The Hebrews passage tells us the Lord’s purpose for training us: That we may share his holiness. In other words, that we may become more Christlike. That we may more fully develop the image of God in us. That we may become more like the person that God created us to be.
“For the moment all discipline seems painful rather than pleasant, but later it yields the peaceful fruit of righteousness to those who have been trained by it.” (Hebrews 12.11)
The training process can be uncomfortable. But keep in mind it is productive discomfort. That is the nature of building strength, skill, and wisdom. The old nature with its impulsive habits does not easily give up its grip on us. We must train diligently under the Lord’s guiding hand and the Spirit’s indwelling power if we are to put off the old nature and put on the new nature. We must push through the discomfort and build new habits that reflect our new nature in Christ.

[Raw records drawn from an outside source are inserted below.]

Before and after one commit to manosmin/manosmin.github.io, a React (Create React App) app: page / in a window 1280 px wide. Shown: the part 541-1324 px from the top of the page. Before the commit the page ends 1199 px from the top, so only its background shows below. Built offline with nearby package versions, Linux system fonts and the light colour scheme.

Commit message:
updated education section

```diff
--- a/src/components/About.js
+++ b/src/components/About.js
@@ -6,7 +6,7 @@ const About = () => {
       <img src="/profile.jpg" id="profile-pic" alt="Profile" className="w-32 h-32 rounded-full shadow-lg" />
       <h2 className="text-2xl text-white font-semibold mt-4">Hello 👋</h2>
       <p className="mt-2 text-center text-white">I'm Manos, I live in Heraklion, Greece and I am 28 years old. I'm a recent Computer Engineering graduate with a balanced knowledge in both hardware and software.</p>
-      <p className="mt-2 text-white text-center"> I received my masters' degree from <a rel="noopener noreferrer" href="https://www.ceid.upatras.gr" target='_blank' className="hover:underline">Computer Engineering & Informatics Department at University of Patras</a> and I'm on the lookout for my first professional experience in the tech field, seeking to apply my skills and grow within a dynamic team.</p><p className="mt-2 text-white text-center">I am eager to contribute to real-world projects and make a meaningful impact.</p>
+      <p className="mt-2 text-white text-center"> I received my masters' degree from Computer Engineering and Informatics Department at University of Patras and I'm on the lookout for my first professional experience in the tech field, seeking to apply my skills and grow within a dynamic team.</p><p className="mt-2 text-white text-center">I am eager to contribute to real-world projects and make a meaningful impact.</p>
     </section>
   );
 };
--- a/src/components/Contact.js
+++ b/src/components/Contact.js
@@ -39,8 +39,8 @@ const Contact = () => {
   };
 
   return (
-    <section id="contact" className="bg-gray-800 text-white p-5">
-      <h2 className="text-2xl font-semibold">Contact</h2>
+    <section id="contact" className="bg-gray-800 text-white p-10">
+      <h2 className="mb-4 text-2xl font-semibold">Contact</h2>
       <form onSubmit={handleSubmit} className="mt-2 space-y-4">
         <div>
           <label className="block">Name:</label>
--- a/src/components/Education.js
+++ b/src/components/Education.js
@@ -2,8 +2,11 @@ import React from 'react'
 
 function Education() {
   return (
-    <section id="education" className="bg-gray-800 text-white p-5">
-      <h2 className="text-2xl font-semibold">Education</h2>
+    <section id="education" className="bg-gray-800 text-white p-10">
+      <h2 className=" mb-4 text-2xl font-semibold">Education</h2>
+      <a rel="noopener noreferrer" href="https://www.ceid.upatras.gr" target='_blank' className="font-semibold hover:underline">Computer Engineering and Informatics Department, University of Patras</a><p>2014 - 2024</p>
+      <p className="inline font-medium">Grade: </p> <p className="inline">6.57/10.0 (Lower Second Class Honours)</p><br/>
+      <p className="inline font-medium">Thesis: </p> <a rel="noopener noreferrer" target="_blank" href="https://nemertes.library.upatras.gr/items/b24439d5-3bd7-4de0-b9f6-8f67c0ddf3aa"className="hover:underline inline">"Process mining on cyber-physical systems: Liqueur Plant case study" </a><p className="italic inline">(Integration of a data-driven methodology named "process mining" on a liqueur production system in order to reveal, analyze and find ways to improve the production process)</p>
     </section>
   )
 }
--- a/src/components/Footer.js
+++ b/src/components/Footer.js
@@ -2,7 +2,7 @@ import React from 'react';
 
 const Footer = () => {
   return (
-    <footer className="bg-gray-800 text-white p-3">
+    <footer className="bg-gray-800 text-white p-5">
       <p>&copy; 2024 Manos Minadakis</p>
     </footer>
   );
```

The Greek word for “training” in Hebrews 12.11 is gumnazo, from which we get our word gymnasium. Much like our time, gumnazo was the word used in the Greco-Roman era to describe where and how athletes trained for competition. It was the place and process for building strength, speed, and stamina.
Gumnazo in Hebrews aligns with musar in Proverbs. Skillful living is learned through disciplined training. It is the process of getting wiser and more skillful every day by learning to consistently apply God’s principles to your life.
“Keep hold of instruction (musar); do not let go; guard her, for she is your life.” (Proverbs 4.13)
Athletic training is hard work, and it is focused on a goal: competing and winning. Same for the Christian life, except our competition is the old nature, the fallen world, and the ancient Enemy. Hebrews tells us that the Lord trains us so that we will yield the peaceful fruit of righteousness. In other words, so that we will live and work rightly.
Let me close with several questions.
- Are you disciplined in your training for the Christian life?
- Are you submitting to the Lord’s teaching and training?
- Are you embracing the productive discomfort of putting off your old nature and putting on your new nature in Christ?
- In what specific areas of your life or work do you need to be more disciplined about getting better?
Trust God, do the work, get better.